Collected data

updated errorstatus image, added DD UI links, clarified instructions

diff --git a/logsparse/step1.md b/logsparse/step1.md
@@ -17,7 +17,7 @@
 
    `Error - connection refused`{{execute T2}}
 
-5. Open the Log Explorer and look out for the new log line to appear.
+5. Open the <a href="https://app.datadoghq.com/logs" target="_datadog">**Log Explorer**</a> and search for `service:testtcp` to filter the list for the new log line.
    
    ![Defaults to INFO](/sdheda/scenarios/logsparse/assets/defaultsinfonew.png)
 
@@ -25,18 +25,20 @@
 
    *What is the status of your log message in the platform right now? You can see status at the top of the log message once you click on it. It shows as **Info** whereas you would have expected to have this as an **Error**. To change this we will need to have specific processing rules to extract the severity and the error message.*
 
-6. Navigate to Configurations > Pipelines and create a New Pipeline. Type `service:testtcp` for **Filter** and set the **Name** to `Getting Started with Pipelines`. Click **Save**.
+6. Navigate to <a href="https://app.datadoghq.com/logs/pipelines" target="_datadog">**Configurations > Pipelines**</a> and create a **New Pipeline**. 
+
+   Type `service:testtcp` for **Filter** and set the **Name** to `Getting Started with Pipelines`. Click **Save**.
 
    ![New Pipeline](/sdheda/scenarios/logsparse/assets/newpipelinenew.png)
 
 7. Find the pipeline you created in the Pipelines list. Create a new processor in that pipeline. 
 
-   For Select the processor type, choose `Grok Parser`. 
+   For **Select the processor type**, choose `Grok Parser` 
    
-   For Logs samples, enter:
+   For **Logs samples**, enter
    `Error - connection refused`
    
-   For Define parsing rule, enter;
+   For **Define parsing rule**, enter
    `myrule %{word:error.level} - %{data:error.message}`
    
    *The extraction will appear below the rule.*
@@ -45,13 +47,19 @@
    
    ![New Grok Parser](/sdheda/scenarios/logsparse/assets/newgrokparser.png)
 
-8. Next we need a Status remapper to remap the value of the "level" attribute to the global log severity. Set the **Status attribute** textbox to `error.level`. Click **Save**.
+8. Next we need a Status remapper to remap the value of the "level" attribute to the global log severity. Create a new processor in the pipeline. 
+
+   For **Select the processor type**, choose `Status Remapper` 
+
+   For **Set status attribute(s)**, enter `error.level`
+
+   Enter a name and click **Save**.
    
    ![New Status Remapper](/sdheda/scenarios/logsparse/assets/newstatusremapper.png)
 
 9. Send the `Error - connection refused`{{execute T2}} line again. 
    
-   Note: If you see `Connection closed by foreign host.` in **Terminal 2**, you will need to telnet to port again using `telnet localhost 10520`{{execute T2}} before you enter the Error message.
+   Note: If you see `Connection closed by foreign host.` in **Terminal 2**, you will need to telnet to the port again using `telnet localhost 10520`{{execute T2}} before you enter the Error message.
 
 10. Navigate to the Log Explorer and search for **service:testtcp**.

Problem details –
The lines above that hold the string "appear" are to be located and copied.

Exercise answer –
-5. Open the Log Explorer and look out for the new log line to appear.
    *The extraction will appear below the rule.*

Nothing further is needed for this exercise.